"We want to get that message out that these things are not safe. They're not safe for anyone," said Giffin. 

"We have that mentality that it won't happen to me. The scariest thing to me is that it's happening to kids your age," said school nurse Sherie Smith. 

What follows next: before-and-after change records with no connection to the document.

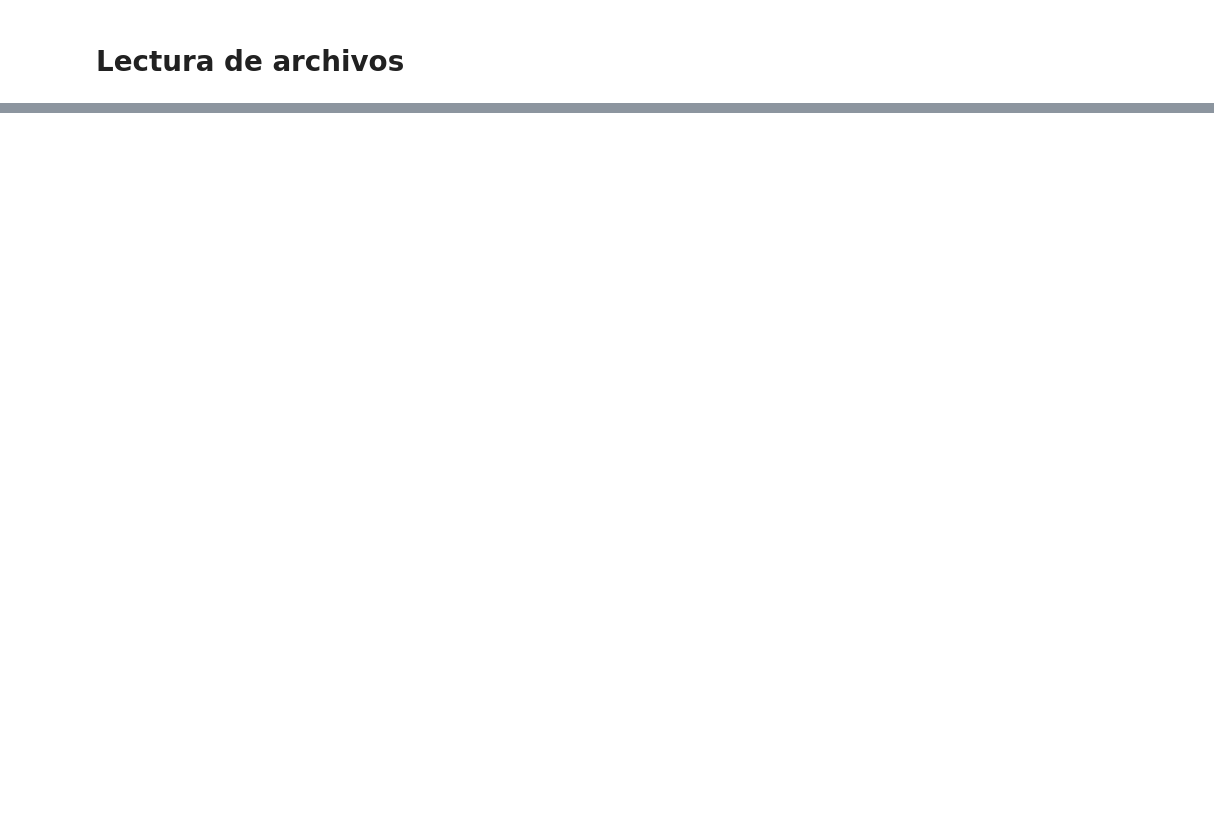
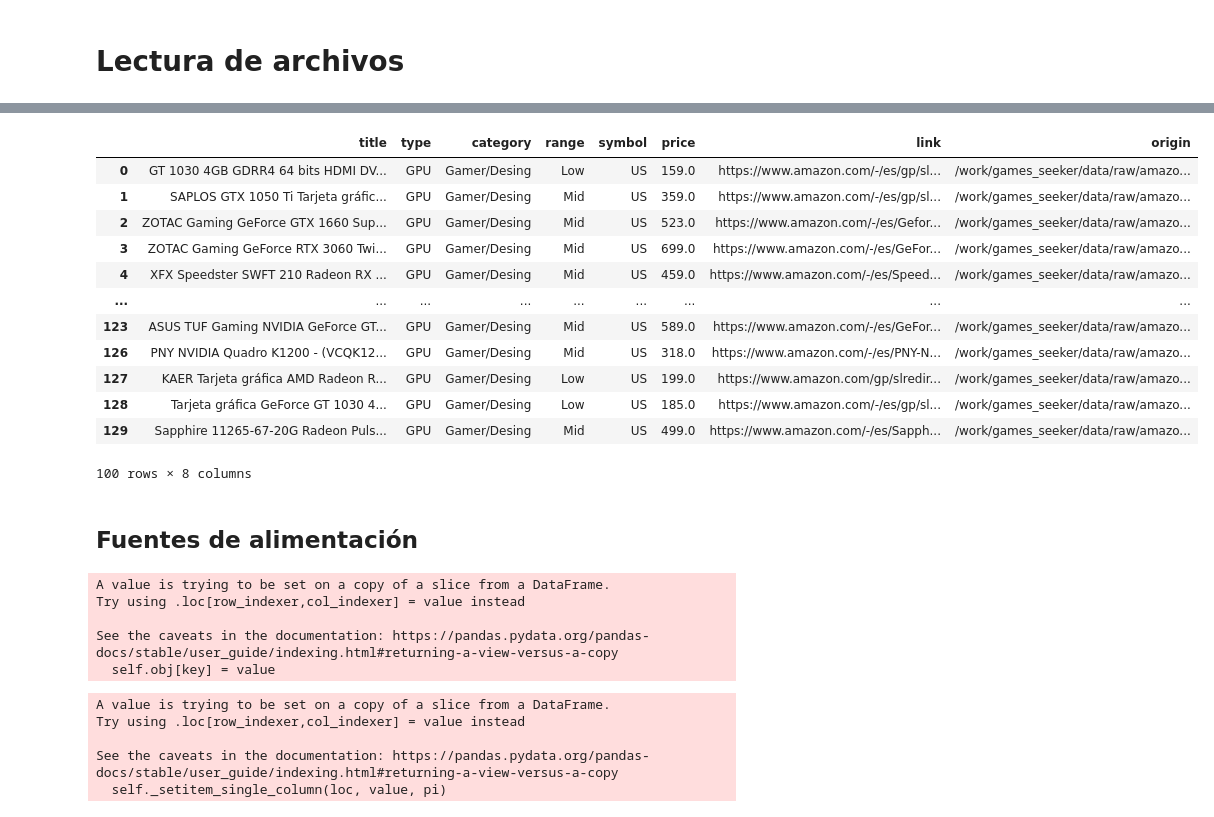
Before and after one commit to sgg10/games_seeker, a Jupyter notebook: notebooks/preprocessing/01_initial.ipynb, the cells around one changed output, grey strips where cells are left out. Cells and saved outputs as stored; diff of their text form; code cells hidden in the pictures; blank space fills up the shorter version.

```diff
--- a/notebooks/preprocessing/01_initial.ipynb
+++ b/notebooks/preprocessing/01_initial.ipynb
@@ -40,0 +235,2 @@ dfs, nw = read_datasets(files)
+# %%
+gpu_df.loc[:, "category"] = 'Gamer/Desing'
@@ -40,0 +253,5 @@ dfs, nw = read_datasets(files)
+# %%
+gpu_df.loc[:, "range"] = ""
+gpu_df.loc[gpu_df["price"] <= 250, "range"] = "Low"
+gpu_df.loc[(gpu_df["price"] > 250) & (gpu_df["price"] <= 700), "range"] = "Mid"
+gpu_df.loc[gpu_df["price"] > 700, "range"] = "High"
@@ -40,0 +269,20 @@ dfs, nw = read_datasets(files)
+# %%
+dfs["amazon_tarjetas_graficas.csv"] = gpu_df[ORDERED_COLUMNS]
+# %%
+dfs["amazon_tarjetas_graficas.csv"]
+# %% [output]
+|  | title | type | category | range | symbol | price | link | origin |
+| 0 | GT 1030 4GB GDRR4 64 bits HDMI DV... | GPU | Gamer/Desing | Low | US | 159.0 | https://www.amazon.com/-/es/gp/sl... | /work/games_seeker/data/raw/amazo... |
+| 1 | SAPLOS GTX 1050 Ti Tarjeta gráfic... | GPU | Gamer/Desing | Mid | US | 359.0 | https://www.amazon.com/-/es/gp/sl... | /work/games_seeker/data/raw/amazo... |
+| 2 | ZOTAC Gaming GeForce GTX 1660 Sup... | GPU | Gamer/Desing | Mid | US | 523.0 | https://www.amazon.com/-/es/Gefor... | /work/games_seeker/data/raw/amazo... |
+| 3 | ZOTAC Gaming GeForce RTX 3060 Twi... | GPU | Gamer/Desing | Mid | US | 699.0 | https://www.amazon.com/-/es/GeFor... | /work/games_seeker/data/raw/amazo... |
+| 4 | XFX Speedster SWFT 210 Radeon RX ... | GPU | Gamer/Desing | Mid | US | 459.0 | https://www.amazon.com/-/es/Speed... | /work/games_seeker/data/raw/amazo... |
+| ... | ... | ... | ... | ... | ... | ... | ... | ... |
+| 123 | ASUS TUF Gaming NVIDIA GeForce GT... | GPU | Gamer/Desing | Mid | US | 589.0 | https://www.amazon.com/-/es/GeFor... | /work/games_seeker/data/raw/amazo... |
+| 126 | PNY NVIDIA Quadro K1200 - (VCQK12... | GPU | Gamer/Desing | Mid | US | 318.0 | https://www.amazon.com/-/es/PNY-N... | /work/games_seeker/data/raw/amazo... |
+| 127 | KAER Tarjeta gráfica AMD Radeon R... | GPU | Gamer/Desing | Low | US | 199.0 | https://www.amazon.com/gp/slredir... | /work/games_seeker/data/raw/amazo... |
+| 128 | Tarjeta gráfica GeForce GT 1030 4... | GPU | Gamer/Desing | Low | US | 185.0 | https://www.amazon.com/-/es/gp/sl... | /work/games_seeker/data/raw/amazo... |
+| 129 | Sapphire 11265-67-20G Radeon Puls... | GPU | Gamer/Desing | Mid | US | 499.0 | https://www.amazon.com/-/es/Sapph... | /work/games_seeker/data/raw/amazo... |
+100 rows × 8 columns
+# %% [markdown]
+## Fuentes de alimentación
@@ -40,0 +293,18 @@ dfs, nw = read_datasets(files)
+# %%
+power_df.loc[:, "type"] = "Power Supply"
+# %% [output]
+A value is trying to be set on a copy of a slice from a DataFrame.
+Try using .loc[row_indexer,col_indexer] = value instead
+
+See the caveats in the documentation: https://pandas.pydata.org/pandas-docs/stable/user_guide/indexing.html#returning-a-view-versus-a-copy
+  self.obj[key] = value
+# %%
+power_df.loc[:, "category"] = ""
+power_df.loc[power_df["price"] <= 250, "category"] = "Office"
+power_df.loc[power_df["price"] > 250, "category"] = "Gamer"
+# %% [output]
+A value is trying to be set on a copy of a slice from a DataFrame.
+Try using .loc[row_indexer,col_indexer] = value instead
+
+See the caveats in the documentation: https://pandas.pydata.org/pandas-docs/stable/user_guide/indexing.html#returning-a-view-versus-a-copy
+  self._setitem_single_column(loc, value, pi)
```
Also changed, not shown: parts of 86 cells of this notebook.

Vienna High School is looking into possible grants that could help pay for the detectors.